[Extracted information — start]

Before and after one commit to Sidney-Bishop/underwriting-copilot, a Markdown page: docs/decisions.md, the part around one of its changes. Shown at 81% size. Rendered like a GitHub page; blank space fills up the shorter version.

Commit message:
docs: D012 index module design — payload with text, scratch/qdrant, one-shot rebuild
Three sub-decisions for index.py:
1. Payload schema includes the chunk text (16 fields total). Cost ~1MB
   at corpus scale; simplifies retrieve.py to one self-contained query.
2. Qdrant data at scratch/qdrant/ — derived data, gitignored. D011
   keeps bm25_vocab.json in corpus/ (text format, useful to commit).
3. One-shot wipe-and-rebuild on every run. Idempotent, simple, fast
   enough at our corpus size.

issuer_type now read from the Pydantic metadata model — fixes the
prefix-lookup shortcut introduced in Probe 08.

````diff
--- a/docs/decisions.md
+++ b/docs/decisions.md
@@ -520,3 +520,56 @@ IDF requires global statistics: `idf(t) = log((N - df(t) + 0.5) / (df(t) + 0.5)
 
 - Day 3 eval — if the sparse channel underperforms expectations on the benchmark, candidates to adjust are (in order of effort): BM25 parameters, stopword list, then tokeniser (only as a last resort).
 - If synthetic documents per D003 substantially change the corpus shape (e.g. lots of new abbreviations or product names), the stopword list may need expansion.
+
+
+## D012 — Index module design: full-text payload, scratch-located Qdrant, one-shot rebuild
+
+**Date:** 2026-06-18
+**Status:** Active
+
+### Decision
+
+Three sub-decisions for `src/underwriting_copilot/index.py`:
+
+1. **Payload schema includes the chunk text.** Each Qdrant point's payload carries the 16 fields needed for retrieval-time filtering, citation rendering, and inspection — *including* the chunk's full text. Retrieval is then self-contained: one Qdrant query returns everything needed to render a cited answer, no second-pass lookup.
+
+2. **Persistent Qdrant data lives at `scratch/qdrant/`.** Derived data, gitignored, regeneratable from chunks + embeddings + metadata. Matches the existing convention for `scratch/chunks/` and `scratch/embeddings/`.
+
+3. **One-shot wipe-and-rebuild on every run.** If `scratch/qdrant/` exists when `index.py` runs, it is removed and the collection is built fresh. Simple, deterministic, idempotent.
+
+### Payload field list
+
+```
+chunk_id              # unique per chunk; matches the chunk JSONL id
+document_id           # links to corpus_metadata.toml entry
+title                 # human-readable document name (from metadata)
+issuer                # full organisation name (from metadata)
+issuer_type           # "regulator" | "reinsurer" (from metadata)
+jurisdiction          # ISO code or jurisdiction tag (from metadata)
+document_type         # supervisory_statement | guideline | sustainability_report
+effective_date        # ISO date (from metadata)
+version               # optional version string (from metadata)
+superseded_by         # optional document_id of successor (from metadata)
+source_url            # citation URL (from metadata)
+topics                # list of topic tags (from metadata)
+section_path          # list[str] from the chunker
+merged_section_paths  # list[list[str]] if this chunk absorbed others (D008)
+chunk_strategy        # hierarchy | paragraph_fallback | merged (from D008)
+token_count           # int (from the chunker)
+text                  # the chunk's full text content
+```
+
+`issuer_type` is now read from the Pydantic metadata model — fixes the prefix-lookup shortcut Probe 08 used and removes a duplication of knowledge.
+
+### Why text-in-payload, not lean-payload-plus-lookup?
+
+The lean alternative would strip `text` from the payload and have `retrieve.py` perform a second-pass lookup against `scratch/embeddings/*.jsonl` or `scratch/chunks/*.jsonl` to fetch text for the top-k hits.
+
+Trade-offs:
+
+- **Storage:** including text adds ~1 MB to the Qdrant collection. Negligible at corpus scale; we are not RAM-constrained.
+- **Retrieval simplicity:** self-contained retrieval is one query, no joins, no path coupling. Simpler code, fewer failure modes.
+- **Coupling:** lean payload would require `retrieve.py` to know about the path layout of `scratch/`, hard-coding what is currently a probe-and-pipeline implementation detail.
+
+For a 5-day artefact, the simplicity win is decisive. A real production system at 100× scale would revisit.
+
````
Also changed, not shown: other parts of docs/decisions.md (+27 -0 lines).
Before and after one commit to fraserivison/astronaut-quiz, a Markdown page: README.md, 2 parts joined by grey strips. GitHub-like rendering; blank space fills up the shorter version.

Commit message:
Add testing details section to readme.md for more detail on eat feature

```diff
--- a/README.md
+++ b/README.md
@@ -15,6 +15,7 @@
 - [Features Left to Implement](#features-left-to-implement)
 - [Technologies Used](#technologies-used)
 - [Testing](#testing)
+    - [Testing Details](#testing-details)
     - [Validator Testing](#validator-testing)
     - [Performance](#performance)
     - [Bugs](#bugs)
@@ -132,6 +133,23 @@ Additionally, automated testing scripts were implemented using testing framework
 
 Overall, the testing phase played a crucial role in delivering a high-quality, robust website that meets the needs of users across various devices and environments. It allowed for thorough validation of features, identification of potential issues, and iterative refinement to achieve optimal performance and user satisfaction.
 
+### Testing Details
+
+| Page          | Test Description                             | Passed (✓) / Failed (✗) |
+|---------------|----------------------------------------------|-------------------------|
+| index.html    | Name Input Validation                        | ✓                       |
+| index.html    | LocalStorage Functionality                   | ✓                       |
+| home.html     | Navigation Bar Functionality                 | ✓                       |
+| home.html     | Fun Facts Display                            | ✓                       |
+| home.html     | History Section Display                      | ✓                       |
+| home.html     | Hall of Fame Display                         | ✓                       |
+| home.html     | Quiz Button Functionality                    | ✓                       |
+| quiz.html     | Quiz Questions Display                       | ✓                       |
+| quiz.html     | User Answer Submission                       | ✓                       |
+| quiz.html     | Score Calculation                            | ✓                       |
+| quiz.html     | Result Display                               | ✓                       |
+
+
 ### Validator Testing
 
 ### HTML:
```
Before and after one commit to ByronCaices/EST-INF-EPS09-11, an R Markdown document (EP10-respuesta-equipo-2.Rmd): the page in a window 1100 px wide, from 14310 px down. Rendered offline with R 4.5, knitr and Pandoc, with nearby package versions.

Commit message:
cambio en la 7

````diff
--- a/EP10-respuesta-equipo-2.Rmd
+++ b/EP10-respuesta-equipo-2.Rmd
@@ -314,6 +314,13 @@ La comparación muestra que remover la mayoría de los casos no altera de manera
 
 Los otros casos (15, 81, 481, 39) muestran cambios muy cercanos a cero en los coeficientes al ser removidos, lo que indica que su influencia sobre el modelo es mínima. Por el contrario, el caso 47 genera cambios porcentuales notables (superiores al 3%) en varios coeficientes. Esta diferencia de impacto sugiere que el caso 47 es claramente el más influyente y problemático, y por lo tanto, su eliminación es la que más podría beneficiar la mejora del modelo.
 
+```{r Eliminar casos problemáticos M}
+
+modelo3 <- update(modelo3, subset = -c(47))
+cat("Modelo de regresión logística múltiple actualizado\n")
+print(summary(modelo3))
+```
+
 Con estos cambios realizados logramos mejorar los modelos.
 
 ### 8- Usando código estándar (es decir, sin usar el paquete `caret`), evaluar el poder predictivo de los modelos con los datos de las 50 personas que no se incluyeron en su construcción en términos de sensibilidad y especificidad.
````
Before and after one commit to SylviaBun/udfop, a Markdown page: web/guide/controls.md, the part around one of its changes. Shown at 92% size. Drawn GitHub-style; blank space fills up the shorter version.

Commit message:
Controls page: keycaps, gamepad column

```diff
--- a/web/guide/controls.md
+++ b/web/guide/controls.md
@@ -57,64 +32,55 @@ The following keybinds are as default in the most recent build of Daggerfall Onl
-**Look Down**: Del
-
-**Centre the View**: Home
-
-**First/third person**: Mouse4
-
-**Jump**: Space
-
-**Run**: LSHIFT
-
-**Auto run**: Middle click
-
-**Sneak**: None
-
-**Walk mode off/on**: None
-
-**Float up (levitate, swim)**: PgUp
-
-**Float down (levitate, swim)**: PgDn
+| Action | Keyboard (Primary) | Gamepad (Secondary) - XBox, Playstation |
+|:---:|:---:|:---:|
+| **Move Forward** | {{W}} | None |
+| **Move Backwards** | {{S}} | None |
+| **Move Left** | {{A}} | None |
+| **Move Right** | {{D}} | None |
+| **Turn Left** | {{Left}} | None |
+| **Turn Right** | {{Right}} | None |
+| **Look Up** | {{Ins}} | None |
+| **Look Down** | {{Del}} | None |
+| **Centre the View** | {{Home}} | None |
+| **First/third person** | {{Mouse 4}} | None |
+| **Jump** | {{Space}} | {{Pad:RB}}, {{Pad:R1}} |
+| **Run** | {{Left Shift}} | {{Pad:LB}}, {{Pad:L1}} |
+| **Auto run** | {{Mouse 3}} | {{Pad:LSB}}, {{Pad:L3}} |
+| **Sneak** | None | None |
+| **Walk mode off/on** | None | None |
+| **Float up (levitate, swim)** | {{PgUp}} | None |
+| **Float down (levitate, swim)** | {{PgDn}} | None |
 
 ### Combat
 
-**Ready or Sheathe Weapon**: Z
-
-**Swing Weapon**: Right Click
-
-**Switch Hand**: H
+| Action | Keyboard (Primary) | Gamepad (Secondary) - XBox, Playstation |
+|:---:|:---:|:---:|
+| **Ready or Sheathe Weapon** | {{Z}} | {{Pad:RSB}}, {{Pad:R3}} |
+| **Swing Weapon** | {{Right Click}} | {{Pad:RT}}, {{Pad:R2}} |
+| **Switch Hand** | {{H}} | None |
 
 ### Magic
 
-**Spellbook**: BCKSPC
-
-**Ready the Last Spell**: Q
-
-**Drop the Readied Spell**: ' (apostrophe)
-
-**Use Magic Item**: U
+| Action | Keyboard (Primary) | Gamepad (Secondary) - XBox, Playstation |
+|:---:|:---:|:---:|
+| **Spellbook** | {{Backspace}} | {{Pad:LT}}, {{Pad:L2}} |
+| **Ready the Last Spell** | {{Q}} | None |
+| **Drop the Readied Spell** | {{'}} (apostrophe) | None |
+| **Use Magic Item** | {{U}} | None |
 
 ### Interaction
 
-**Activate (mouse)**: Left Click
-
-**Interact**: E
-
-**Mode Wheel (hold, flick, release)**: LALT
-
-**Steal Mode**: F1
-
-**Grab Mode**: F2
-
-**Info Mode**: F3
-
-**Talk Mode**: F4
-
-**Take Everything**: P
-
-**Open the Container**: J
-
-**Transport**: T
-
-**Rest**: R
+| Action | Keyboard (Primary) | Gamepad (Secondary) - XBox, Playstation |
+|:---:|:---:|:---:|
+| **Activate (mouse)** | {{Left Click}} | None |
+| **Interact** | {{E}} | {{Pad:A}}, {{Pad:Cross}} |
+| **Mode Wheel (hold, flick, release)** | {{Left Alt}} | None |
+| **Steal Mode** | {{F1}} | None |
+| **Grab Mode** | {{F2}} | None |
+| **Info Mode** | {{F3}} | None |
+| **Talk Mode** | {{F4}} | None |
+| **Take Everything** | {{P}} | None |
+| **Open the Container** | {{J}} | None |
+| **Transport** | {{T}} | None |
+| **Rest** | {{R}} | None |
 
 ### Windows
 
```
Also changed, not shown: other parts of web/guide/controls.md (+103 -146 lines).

[Extracted information — finish]

Report the number of lines above that hold "docs", and leave out everything else.

# Completed exercise
5